Exercise description =
Your result should be every line of the records below that contains the word "width".

Given information =
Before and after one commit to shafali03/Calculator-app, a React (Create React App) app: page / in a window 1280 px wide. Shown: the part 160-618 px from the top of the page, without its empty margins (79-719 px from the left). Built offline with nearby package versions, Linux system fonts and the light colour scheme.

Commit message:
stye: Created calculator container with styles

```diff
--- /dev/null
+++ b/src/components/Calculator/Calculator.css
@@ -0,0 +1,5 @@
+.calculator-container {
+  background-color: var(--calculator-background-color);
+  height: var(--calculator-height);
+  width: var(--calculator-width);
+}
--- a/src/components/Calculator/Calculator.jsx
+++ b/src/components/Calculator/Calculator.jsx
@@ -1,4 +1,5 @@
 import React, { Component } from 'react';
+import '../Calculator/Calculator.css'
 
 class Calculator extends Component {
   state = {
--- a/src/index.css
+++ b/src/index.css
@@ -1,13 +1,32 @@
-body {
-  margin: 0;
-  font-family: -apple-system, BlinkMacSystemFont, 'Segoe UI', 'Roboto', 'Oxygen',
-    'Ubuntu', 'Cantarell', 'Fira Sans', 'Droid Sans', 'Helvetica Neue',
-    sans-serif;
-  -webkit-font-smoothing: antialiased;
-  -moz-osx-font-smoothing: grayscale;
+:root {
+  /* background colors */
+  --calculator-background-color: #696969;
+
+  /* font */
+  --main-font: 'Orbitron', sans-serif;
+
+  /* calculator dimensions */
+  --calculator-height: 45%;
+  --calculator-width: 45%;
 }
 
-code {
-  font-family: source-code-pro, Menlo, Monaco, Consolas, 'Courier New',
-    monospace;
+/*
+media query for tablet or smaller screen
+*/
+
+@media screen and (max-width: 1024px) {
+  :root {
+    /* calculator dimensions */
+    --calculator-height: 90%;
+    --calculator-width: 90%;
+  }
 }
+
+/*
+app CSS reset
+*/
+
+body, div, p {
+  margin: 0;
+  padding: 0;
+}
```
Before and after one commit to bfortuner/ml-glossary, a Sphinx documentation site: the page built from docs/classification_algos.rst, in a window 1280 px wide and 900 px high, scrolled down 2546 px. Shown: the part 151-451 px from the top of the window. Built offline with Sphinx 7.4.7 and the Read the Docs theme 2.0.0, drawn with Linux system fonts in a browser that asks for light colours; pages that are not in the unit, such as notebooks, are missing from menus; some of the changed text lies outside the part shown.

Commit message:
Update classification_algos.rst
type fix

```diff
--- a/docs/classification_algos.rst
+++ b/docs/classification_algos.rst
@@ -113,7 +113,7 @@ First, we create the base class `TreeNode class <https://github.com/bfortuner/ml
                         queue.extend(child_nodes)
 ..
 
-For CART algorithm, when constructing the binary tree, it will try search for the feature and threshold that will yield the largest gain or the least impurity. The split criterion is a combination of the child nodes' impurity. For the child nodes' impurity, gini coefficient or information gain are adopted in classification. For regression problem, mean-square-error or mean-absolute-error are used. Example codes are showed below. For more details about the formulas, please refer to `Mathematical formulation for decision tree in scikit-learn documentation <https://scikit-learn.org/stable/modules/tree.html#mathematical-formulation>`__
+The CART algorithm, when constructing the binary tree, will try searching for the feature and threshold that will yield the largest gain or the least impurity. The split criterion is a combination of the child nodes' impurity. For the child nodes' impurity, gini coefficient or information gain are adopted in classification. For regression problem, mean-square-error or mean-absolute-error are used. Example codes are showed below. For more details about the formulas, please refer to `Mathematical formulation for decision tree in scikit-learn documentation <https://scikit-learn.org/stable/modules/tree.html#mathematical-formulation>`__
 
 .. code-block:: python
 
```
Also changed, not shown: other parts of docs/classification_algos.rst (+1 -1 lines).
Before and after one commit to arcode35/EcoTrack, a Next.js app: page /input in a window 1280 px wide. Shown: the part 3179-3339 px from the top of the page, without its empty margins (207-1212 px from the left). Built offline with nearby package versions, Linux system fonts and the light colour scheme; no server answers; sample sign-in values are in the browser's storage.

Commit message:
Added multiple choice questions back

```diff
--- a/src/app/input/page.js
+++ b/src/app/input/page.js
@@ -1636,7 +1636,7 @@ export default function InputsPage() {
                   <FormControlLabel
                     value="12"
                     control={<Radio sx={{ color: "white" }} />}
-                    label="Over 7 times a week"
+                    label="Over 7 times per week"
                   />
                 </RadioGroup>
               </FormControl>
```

Task result =
+  width: var(--calculator-width);
+  --calculator-width: 45%;
+@media screen and (max-width: 1024px) {
+    --calculator-width: 90%;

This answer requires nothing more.